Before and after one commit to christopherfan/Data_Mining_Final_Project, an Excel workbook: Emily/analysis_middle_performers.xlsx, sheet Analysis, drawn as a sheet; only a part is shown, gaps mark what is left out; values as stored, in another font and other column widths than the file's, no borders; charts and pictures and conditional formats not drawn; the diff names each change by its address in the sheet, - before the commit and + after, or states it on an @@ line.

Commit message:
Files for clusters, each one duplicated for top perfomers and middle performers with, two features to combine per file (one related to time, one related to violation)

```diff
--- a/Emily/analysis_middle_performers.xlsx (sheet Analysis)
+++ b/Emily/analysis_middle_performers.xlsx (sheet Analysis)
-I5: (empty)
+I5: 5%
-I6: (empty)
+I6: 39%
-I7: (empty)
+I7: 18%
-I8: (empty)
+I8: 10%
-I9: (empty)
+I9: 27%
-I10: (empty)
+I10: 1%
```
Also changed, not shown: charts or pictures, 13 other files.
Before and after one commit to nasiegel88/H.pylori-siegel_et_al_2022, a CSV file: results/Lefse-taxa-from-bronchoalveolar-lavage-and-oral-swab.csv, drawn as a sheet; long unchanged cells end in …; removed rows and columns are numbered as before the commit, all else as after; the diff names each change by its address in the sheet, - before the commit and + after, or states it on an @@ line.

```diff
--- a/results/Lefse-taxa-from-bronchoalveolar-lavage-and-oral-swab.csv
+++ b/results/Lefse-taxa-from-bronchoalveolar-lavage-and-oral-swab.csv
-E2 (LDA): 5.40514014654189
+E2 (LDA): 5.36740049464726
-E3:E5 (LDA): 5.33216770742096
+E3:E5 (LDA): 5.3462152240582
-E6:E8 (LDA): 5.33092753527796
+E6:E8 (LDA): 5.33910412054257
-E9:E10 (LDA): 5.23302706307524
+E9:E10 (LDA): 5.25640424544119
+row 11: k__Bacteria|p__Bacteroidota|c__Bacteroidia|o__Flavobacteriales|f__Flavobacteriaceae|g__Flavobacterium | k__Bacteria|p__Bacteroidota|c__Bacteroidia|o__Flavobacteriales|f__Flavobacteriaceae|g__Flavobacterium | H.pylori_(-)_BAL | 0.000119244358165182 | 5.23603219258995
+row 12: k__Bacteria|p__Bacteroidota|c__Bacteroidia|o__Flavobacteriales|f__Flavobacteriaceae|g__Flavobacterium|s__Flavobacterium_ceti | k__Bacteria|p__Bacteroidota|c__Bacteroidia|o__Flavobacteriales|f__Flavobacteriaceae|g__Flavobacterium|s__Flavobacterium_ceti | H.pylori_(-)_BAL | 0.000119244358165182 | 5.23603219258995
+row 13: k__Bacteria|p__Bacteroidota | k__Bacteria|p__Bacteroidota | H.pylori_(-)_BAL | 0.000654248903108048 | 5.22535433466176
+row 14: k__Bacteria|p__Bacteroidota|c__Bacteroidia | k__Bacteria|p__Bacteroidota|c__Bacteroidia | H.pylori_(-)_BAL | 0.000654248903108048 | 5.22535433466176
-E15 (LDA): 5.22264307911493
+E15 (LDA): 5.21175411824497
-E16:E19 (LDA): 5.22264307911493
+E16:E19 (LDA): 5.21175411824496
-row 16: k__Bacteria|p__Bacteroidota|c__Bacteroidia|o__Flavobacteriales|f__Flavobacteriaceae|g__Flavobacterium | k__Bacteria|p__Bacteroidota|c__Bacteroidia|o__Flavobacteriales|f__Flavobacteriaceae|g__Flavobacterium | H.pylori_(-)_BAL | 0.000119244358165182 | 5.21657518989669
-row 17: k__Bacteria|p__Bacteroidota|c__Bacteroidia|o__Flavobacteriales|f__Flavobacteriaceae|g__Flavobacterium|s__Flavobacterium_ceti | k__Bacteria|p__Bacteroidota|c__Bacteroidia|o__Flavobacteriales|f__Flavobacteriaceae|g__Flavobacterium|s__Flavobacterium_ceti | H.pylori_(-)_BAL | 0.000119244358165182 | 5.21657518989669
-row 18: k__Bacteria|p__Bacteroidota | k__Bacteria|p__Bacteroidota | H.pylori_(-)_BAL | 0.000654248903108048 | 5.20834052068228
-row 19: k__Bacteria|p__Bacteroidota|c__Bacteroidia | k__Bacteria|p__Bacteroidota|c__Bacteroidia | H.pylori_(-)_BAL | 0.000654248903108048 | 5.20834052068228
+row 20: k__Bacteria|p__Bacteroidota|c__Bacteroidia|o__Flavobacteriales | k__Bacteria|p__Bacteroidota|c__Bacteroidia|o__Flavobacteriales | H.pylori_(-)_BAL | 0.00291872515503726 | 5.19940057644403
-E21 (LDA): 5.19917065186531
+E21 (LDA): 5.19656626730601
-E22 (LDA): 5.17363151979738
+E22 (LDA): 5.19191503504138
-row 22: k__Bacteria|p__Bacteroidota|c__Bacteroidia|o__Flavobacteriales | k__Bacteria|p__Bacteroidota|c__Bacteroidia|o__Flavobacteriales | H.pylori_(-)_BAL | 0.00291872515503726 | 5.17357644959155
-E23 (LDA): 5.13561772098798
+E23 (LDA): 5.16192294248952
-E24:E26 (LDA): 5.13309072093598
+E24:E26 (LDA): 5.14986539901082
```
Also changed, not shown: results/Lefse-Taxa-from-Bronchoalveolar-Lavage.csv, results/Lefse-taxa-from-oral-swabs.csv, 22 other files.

—————

### Problem to work on
Which lines above include the word "pictures"? Return each one.

### Output for this exercise
Before and after one commit to christopherfan/Data_Mining_Final_Project, an Excel workbook: Emily/analysis_middle_performers.xlsx, sheet Analysis, drawn as a sheet; only a part is shown, gaps mark what is left out; values as stored, in another font and other column widths than the file's, no borders; charts and pictures and conditional formats not drawn; the diff names each change by its address in the sheet, - before the commit and + after, or states it on an @@ line.
Also changed, not shown: charts or pictures, 13 other files.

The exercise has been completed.